INFORMATION SUPPLIED: Begin

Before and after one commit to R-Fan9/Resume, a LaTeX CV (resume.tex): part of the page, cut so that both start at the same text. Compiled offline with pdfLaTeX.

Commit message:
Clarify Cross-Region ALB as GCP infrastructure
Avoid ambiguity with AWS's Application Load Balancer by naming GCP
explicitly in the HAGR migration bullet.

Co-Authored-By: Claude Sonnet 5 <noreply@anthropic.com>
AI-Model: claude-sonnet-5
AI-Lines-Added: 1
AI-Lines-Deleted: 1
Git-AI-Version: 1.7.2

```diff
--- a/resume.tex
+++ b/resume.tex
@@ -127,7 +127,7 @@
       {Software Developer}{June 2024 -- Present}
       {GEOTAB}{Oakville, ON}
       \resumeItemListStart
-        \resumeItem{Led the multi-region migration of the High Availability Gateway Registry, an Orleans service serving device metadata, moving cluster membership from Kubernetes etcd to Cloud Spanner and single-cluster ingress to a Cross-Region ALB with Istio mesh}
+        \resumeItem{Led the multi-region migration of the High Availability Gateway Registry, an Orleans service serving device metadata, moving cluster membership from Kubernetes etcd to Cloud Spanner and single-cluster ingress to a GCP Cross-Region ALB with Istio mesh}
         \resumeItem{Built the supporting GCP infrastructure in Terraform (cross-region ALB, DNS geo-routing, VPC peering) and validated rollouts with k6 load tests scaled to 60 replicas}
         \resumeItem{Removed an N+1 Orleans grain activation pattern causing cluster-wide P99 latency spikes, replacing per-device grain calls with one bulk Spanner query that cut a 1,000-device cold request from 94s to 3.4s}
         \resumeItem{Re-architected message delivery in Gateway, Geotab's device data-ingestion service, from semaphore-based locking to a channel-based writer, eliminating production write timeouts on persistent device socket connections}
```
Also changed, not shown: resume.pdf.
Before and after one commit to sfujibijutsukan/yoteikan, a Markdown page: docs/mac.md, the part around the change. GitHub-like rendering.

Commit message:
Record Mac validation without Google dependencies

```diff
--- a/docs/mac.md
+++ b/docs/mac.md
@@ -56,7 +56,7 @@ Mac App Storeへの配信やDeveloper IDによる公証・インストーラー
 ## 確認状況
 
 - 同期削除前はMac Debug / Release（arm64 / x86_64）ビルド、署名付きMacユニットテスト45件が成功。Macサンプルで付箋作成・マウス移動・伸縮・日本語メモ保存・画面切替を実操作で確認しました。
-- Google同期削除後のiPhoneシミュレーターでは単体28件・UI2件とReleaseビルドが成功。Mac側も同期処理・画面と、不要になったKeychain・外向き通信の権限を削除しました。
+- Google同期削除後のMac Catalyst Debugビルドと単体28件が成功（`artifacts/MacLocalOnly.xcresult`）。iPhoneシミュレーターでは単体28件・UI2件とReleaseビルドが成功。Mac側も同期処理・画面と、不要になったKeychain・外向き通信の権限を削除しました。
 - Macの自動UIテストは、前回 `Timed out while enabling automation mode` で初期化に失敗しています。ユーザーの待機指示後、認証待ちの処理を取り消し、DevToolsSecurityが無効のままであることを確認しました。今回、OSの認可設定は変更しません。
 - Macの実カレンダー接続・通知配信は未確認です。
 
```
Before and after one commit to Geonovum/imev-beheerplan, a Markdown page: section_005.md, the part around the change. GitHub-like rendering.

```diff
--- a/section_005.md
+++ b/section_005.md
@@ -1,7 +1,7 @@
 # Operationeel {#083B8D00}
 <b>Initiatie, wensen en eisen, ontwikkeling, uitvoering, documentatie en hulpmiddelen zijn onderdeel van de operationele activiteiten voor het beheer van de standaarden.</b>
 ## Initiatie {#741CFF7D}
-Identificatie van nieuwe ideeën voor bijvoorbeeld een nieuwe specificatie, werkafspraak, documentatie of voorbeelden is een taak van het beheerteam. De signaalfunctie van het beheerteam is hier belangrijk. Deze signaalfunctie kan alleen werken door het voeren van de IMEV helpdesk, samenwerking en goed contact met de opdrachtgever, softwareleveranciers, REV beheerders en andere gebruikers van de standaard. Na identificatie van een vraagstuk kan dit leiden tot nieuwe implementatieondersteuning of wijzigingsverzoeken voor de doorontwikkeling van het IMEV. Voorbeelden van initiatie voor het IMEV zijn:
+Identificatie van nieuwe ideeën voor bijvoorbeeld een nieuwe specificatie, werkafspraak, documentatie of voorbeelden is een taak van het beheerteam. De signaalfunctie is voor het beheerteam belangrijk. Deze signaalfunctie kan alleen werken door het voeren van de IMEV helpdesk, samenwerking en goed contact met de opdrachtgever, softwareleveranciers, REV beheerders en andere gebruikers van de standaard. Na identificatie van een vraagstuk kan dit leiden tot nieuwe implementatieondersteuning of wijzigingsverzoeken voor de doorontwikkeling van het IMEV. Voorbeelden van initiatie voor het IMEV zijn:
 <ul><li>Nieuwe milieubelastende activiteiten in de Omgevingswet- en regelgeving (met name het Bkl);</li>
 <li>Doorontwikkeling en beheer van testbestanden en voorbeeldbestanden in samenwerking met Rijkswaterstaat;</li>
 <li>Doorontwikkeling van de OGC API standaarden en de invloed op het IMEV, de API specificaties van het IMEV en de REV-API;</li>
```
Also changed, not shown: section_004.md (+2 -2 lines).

INFORMATION SUPPLIED: End

• **AIM OF THE EXERCISE**: All of the records above should be given again exactly as written.

• **EXERCISE OUTPUT**:
Before and after one commit to R-Fan9/Resume, a LaTeX CV (resume.tex): part of the page, cut so that both start at the same text. Compiled offline with pdfLaTeX.

Commit message:
Clarify Cross-Region ALB as GCP infrastructure
Avoid ambiguity with AWS's Application Load Balancer by naming GCP
explicitly in the HAGR migration bullet.

Co-Authored-By: Claude Sonnet 5 <noreply@anthropic.com>
AI-Model: claude-sonnet-5
AI-Lines-Added: 1
AI-Lines-Deleted: 1
Git-AI-Version: 1.7.2

```diff
--- a/resume.tex
+++ b/resume.tex
@@ -127,7 +127,7 @@
       {Software Developer}{June 2024 -- Present}
       {GEOTAB}{Oakville, ON}
       \resumeItemListStart
-        \resumeItem{Led the multi-region migration of the High Availability Gateway Registry, an Orleans service serving device metadata, moving cluster membership from Kubernetes etcd to Cloud Spanner and single-cluster ingress to a Cross-Region ALB with Istio mesh}
+        \resumeItem{Led the multi-region migration of the High Availability Gateway Registry, an Orleans service serving device metadata, moving cluster membership from Kubernetes etcd to Cloud Spanner and single-cluster ingress to a GCP Cross-Region ALB with Istio mesh}
         \resumeItem{Built the supporting GCP infrastructure in Terraform (cross-region ALB, DNS geo-routing, VPC peering) and validated rollouts with k6 load tests scaled to 60 replicas}
         \resumeItem{Removed an N+1 Orleans grain activation pattern causing cluster-wide P99 latency spikes, replacing per-device grain calls with one bulk Spanner query that cut a 1,000-device cold request from 94s to 3.4s}
         \resumeItem{Re-architected message delivery in Gateway, Geotab's device data-ingestion service, from semaphore-based locking to a channel-based writer, eliminating production write timeouts on persistent device socket connections}
```
Also changed, not shown: resume.pdf.
Before and after one commit to sfujibijutsukan/yoteikan, a Markdown page: docs/mac.md, the part around the change. GitHub-like rendering.

Commit message:
Record Mac validation without Google dependencies

```diff
--- a/docs/mac.md
+++ b/docs/mac.md
@@ -56,7 +56,7 @@ Mac App Storeへの配信やDeveloper IDによる公証・インストーラー
 ## 確認状況
 
 - 同期削除前はMac Debug / Release（arm64 / x86_64）ビルド、署名付きMacユニットテスト45件が成功。Macサンプルで付箋作成・マウス移動・伸縮・日本語メモ保存・画面切替を実操作で確認しました。
-- Google同期削除後のiPhoneシミュレーターでは単体28件・UI2件とReleaseビルドが成功。Mac側も同期処理・画面と、不要になったKeychain・外向き通信の権限を削除しました。
+- Google同期削除後のMac Catalyst Debugビルドと単体28件が成功（`artifacts/MacLocalOnly.xcresult`）。iPhoneシミュレーターでは単体28件・UI2件とReleaseビルドが成功。Mac側も同期処理・画面と、不要になったKeychain・外向き通信の権限を削除しました。
 - Macの自動UIテストは、前回 `Timed out while enabling automation mode` で初期化に失敗しています。ユーザーの待機指示後、認証待ちの処理を取り消し、DevToolsSecurityが無効のままであることを確認しました。今回、OSの認可設定は変更しません。
 - Macの実カレンダー接続・通知配信は未確認です。
 
```
Before and after one commit to Geonovum/imev-beheerplan, a Markdown page: section_005.md, the part around the change. GitHub-like rendering.

```diff
--- a/section_005.md
+++ b/section_005.md
@@ -1,7 +1,7 @@
 # Operationeel {#083B8D00}
 <b>Initiatie, wensen en eisen, ontwikkeling, uitvoering, documentatie en hulpmiddelen zijn onderdeel van de operationele activiteiten voor het beheer van de standaarden.</b>
 ## Initiatie {#741CFF7D}
-Identificatie van nieuwe ideeën voor bijvoorbeeld een nieuwe specificatie, werkafspraak, documentatie of voorbeelden is een taak van het beheerteam. De signaalfunctie van het beheerteam is hier belangrijk. Deze signaalfunctie kan alleen werken door het voeren van de IMEV helpdesk, samenwerking en goed contact met de opdrachtgever, softwareleveranciers, REV beheerders en andere gebruikers van de standaard. Na identificatie van een vraagstuk kan dit leiden tot nieuwe implementatieondersteuning of wijzigingsverzoeken voor de doorontwikkeling van het IMEV. Voorbeelden van initiatie voor het IMEV zijn:
+Identificatie van nieuwe ideeën voor bijvoorbeeld een nieuwe specificatie, werkafspraak, documentatie of voorbeelden is een taak van het beheerteam. De signaalfunctie is voor het beheerteam belangrijk. Deze signaalfunctie kan alleen werken door het voeren van de IMEV helpdesk, samenwerking en goed contact met de opdrachtgever, softwareleveranciers, REV beheerders en andere gebruikers van de standaard. Na identificatie van een vraagstuk kan dit leiden tot nieuwe implementatieondersteuning of wijzigingsverzoeken voor de doorontwikkeling van het IMEV. Voorbeelden van initiatie voor het IMEV zijn:
 <ul><li>Nieuwe milieubelastende activiteiten in de Omgevingswet- en regelgeving (met name het Bkl);</li>
 <li>Doorontwikkeling en beheer van testbestanden en voorbeeldbestanden in samenwerking met Rijkswaterstaat;</li>
 <li>Doorontwikkeling van de OGC API standaarden en de invloed op het IMEV, de API specificaties van het IMEV en de REV-API;</li>
```
Also changed, not shown: section_004.md (+2 -2 lines).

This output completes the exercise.